Fort Bragg, N.C., known as the Army’s “Home of the Airborne and Special Operations Forces,” houses the 82nd Airborne Division, one of two rapidly deployable Army divisions that make up the XVIII Airborne Corps. On any given day, approximately 14,500 82nd Airborne Division soldiers stand ready to execute airborne forcible entry missions into any area of the world within 18 hours.
Each soldier, regardless of his or her primary job, must maintain qualification through training exercises taking place continually on the base. Without a secure training ground on which to conduct these and other exercises – such as air mobility, air assault and surveillance – the soldiers would fail to achieve a constant state of readiness.
Simmons Army Airfield, one of two airfields located on the 251-square-mile-Army post, serves as one of these training grounds. The airfield is home to 203 military and civilian aircraft valued at more than $1.4 billion. To support aviation unit and individual training exercises, Fort Bragg officials sought to increase physical security on the airfield to prevent and deter threats and terrorist attacks. In addition to advancing perimeter security, officials needed to deliver real-time security information to its security operators in the event of a breach or attack. Fulfilling the need involved the integration of multiple sensor technologies into a common operating picture for its operators. Fort Bragg security officials looked to Intergraph Corp., Huntsville, Ala.; ObjectVideo, Reston, Va.; and Stanley Security Solutions, Indianapolis; to develop an Integrated Incident Management Center solution.
Based on Intergraph’s Computer-Aided Dispatch System (I/CAD), an intelligent mapping and data entry system, the incident management system integrates information from geographic information systems, E 9-1-1 radios and sensors to form a command-and-control center providing situational awareness and preparedness through a real-time map display. The I/CAD system enables operators to perform call handling, dispatching, records and information management, remote access and mobile data access.

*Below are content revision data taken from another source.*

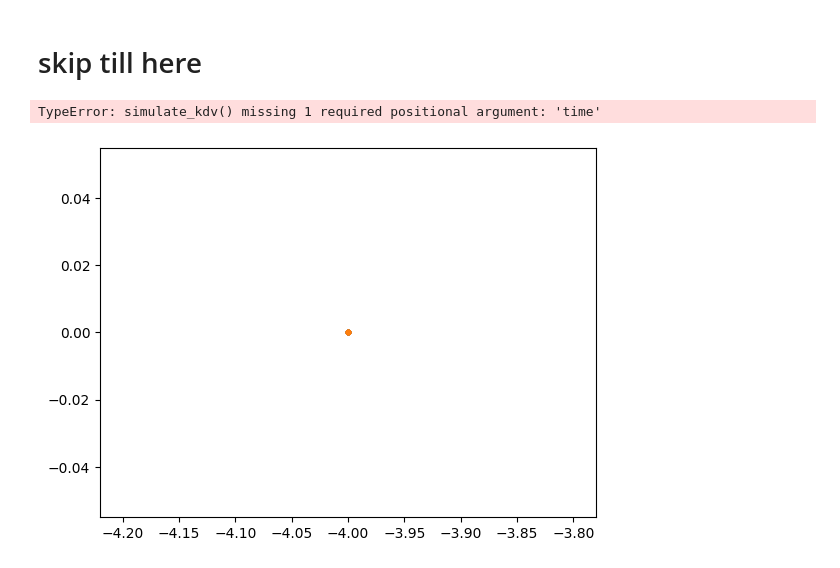
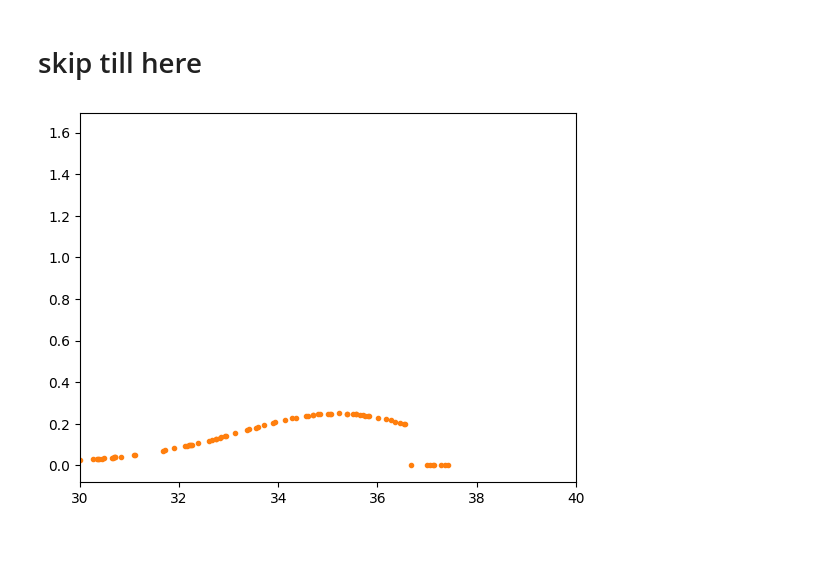
Before and after one commit to naiaseh/Trunk, a Jupyter notebook: PinnNew/KdV.ipynb, the cells around one changed output. Cells and saved outputs as stored; diff of their text form; code cells hidden in the pictures.

```diff
--- a/PinnNew/KdV.ipynb
+++ b/PinnNew/KdV.ipynb
@@ -10,7 +10,7 @@ import matplotlib.pyplot as plt
 To enable them in other operations, rebuild TensorFlow with the appropriate compiler flags.
 # %%
 k=6
-c=5
+c= 3.23
 phi = 0
 def phi_function_PBC(tx,nx=2000,nt=2000):
     offset =  0
@@ -28,8 +28,10 @@ def phi_function_PBC(tx,nx=2000,nt=2000):
 
 
 def phi_function(tx):
-    offset =  -5
-    ksi = tx[:, 1:2]-c*tx[:,0:1]+offset
+
+    offset =  +12
+    ksi = tx[:, 1:2]-0.*tx[:,0:1]+offset
+    ksi = tx[:, 1:2] + offset# in moving frame
     u = c / (2*tf.cosh(np.sqrt(c)*(ksi/2))**2)+phi
     return u
 
@@ -39,6 +41,6 @@ def boundary_function(tx):
 
 # x_start = 0
 # length = 8*np.pi
-x_start =  -16. #-10
-length = 16.#10
-time =  2.
+x_start =  -50. #-10
+length = 50.#10
+time =  10
@@ -124,14 +165,5 @@ anim.save(f, writer=writergif)
 # %% [markdown]
 # skip till here
 # %%
-(tx_samples, y_res), (tx_init, u_init), (tx_bnd_start, u_bnd_start_exact), (tx_bnd_end, u_bnd_end_exact), (tx_boundary, y_boundary)= \
-    simulate_kdv(1000, phi_function, boundary_fcn, x_start, length, time, compute_periodic = False, solver_function = None, nx = 1000, nt = 1000, shuffle_bnd = False, n_init=None, n_bndry=None,random_seed = 42, dtype=tf.float32)
+# (tx_samples, y_res), (tx_init, u_init), (tx_bnd_start, u_bnd_start_exact), (tx_bnd_end, u_bnd_end_exact), (tx_boundary, y_boundary)= \
+#     simulate_kdv(n_samples = 10000, init_function= phi_function, bnd_fcn=boundary_function, xstart=x_start, length=length, time=time, compute_periodic = False, solver_function = None, nx = 1000, nt = 1000, shuffle_bnd = False, n_init=None, n_bndry=None,random_seed = 42, dtype=tf.float32)
-# %% [output]
-TypeError: simulate_kdv() missing 1 required positional argument: 'time'
-# %%
-plt.plot( tx_bnd_start[10:20,1:],u_bnd_start_exact[10:20],'.')
-plt.plot( tx_bnd_start[10:20,1:],u_bnd_end_exact[10:20],'.')
-inputs = [tx_samples, tx_init, tx_bnd_start, tx_bnd_end, tx_bnd]
-outputs = [phi_function(tx_samples), y_res, u_init, u_bnd_exact]
-# %% [output]
-[figure, removed]
@@ -140,0 +170,11 @@ backbone = create_dense_model([500], activation='tanh', initializer='glorot_norm
+# %%
+(tx_eqn, y_eqn), (tx_init, y_init), (tx_boundary, y_boundary) = simulate_kdv(1000, phi_function, boundary_function, length, time, x_start,random_seed = 42, dtype=tf.float32)
+# %%
+plt.plot(tx_boundary[:,1:],y_boundary,'.')
+# plt.plot( tx_init[:,1:],u_init,'.')
+plt.plot( tx_init[:,1:],phi_function(tx_init),'.')
+plt.xlim([30,40])
+inputs = [tx_eqn, tx_init, tx_boundary, tx_boundary, tx_boundary]
+outputs = [phi_function(tx_eqn), y_eqn, y_init, y_boundary]
+# %% [output]
+[figure, added]
```
Also changed, not shown: parts of 19 cells of this notebook, 1 other file.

Intergraph partnered with the Oak Ridge National Laboratory (ORNL), Oak Ridge, Tenn., the Department of Energy’s largest science and energy laboratory, to design the sensor network. Named the Bragg Experimental SensorNet Testbed, or BEST, the technology integrates chemical, biological, radiological, nuclear and explosive (CBRNE) sensors, detectors and data for emergency response, Homeland security and defense applications. Before being integrated into the Simmons Airfield security plan, BEST had already been deployed across the entire Fort Bragg installation. To secure Fort Bragg, a string of operators access and monitor fire alarms, anti-intrusion sensors and CBRNE sensors from a single incident management facility. Securing Simmons Airfield works in a similar manner, with cameras acting as sensors.

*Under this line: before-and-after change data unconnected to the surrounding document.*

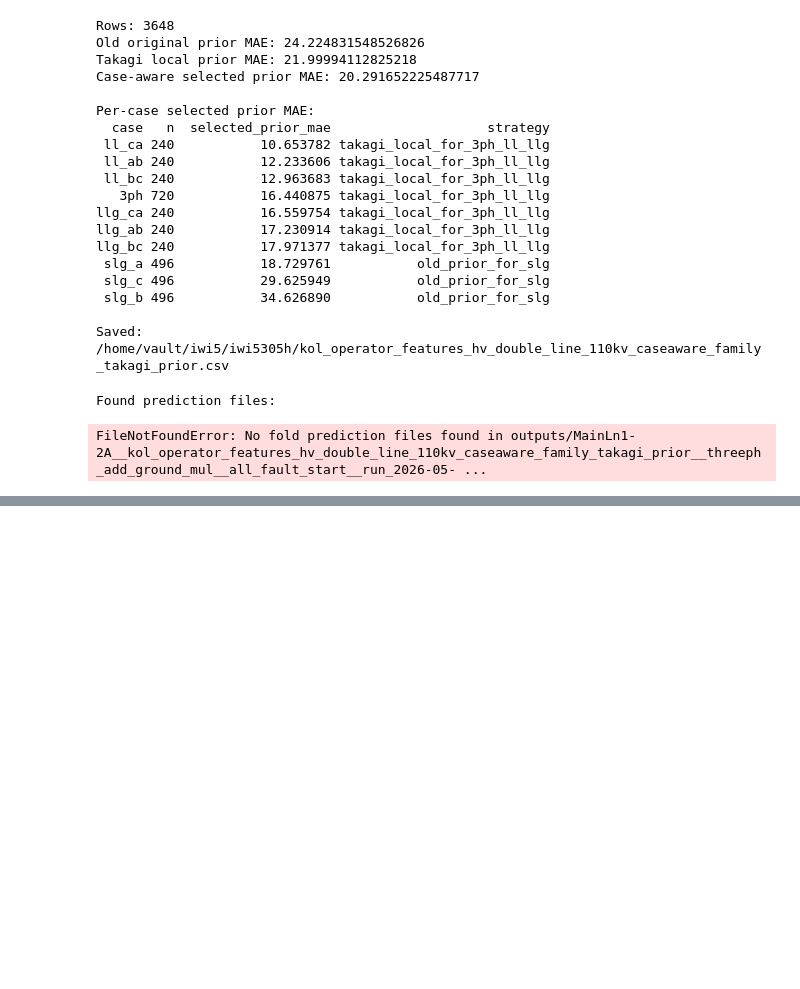
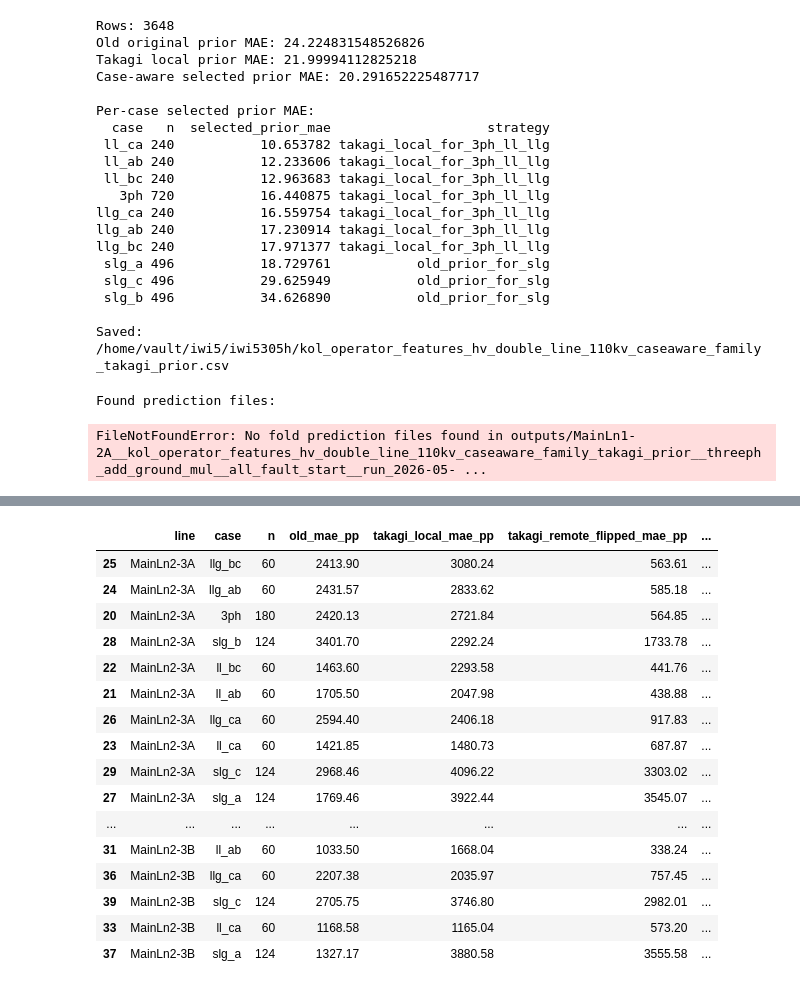
Before and after one commit to sagar-crypto/Masters_thesis_PR_LABS, a Jupyter notebook: EDA.ipynb, the cells around one changed output, grey strips where cells are left out. Drawn from its saved outputs; the diff is of its cells as text; code cells hidden in the pictures; blank space fills up the shorter version.

```diff
--- a/EDA.ipynb
+++ b/EDA.ipynb
@@ -3343,0 +3562,24 @@ FileNotFoundError: No fold prediction files found in outputs/MainLn1-2A__kol_ope
+# %%
+remote_check = line_case_prior_summary[
+    line_case_prior_summary["line"].isin(["MainLn2-3A", "MainLn2-3B"])
+][cols_to_show].round(2)
+
+remote_check
+# %% [output]
+|  | line | case | n | old_mae_pp | takagi_local_mae_pp | takagi_remote_flipped_mae_pp | ... |
+| 25 | MainLn2-3A | llg_bc | 60 | 2413.90 | 3080.24 | 563.61 | ... |
+| 24 | MainLn2-3A | llg_ab | 60 | 2431.57 | 2833.62 | 585.18 | ... |
+| 20 | MainLn2-3A | 3ph | 180 | 2420.13 | 2721.84 | 564.85 | ... |
+| 28 | MainLn2-3A | slg_b | 124 | 3401.70 | 2292.24 | 1733.78 | ... |
+| 22 | MainLn2-3A | ll_bc | 60 | 1463.60 | 2293.58 | 441.76 | ... |
+| 21 | MainLn2-3A | ll_ab | 60 | 1705.50 | 2047.98 | 438.88 | ... |
+| 26 | MainLn2-3A | llg_ca | 60 | 2594.40 | 2406.18 | 917.83 | ... |
+| 23 | MainLn2-3A | ll_ca | 60 | 1421.85 | 1480.73 | 687.87 | ... |
+| 29 | MainLn2-3A | slg_c | 124 | 2968.46 | 4096.22 | 3303.02 | ... |
+| 27 | MainLn2-3A | slg_a | 124 | 1769.46 | 3922.44 | 3545.07 | ... |
+| ... | ... | ... | ... | ... | ... | ... | ... |
+| 31 | MainLn2-3B | ll_ab | 60 | 1033.50 | 1668.04 | 338.24 | ... |
+| 36 | MainLn2-3B | llg_ca | 60 | 2207.38 | 2035.97 | 757.45 | ... |
+| 39 | MainLn2-3B | slg_c | 124 | 2705.75 | 3746.80 | 2982.01 | ... |
+| 33 | MainLn2-3B | ll_ca | 60 | 1168.58 | 1165.04 | 573.20 | ... |
+| 37 | MainLn2-3B | slg_a | 124 | 1327.17 | 3880.58 | 3555.58 | ... |
```
Also changed, not shown: parts of 10 cells of this notebook, 1 other file.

David Borchert, program manager for BEST, says an important detail about BEST is that it allows for the integration of technology from different vendors. “BEST is not a single system; it is a standards-based framework that allows sensors, detectors and alarms from various vendors to participate together,” he says. “This includes technologies such as intelligent video surveillance, access control, incident management and dispatching first responders.”
Work on the Simmons Army Airfield perimeter security project began in the spring of 2006. Fort Bragg officials chose to integrate ObjectVideo VEW video analytics software to help manage perimeter intrusion detection. Using the software, security operators can set parameters and rule sets for images that appear on any of the 50-100 fixed and PTZ cameras dispersed throughout the airfield. The rule sets are linked to an alert capability, which sounds an alarm when a rule is violated. The images are digitized onto a set of servers, and as those images change, the software considers this change and compares it to a set of protocols. For example, a rule can be set to track objects taller than 3 ft. or vehicles that stop. If one of these conditions is violated, an alarm sounds. Upon an alert, the software provides users with an image of the specific violation, the location of the violation and a trajectory of the object before and after the event.
The ObjectVideo VEW system also enables a leader/follower camera capability and a cross-camera tracking function. Leader/follower tracking allows a fixed camera to control a PTZ camera and track moving targets in high-resolution. Cross-camera tracking enables target “hand-off” from camera to camera without an overlap in fields of view. VEW is configured to send a field-of-view map to the I/CAD system, enabling it to display camera locations and live video shots to airfield operators working in the incident management center.
Stanley Security Solutions aided in installing and integrating the airfield security devices, in addition to providing access control solutions for entry and exit gates.
John Halsema, Intergraph’s director of technology for advanced security solutions, stresses the importance of the system enabling communication between base security officials working on and offsite. “We needed to virtualize the system, to connect people who are not physically there,” he says. “The question became ‘how do you push information out so that people on the scene will have the data needed to deal with the particular event?’ This was the solution.”
The installation was completed in September 2006.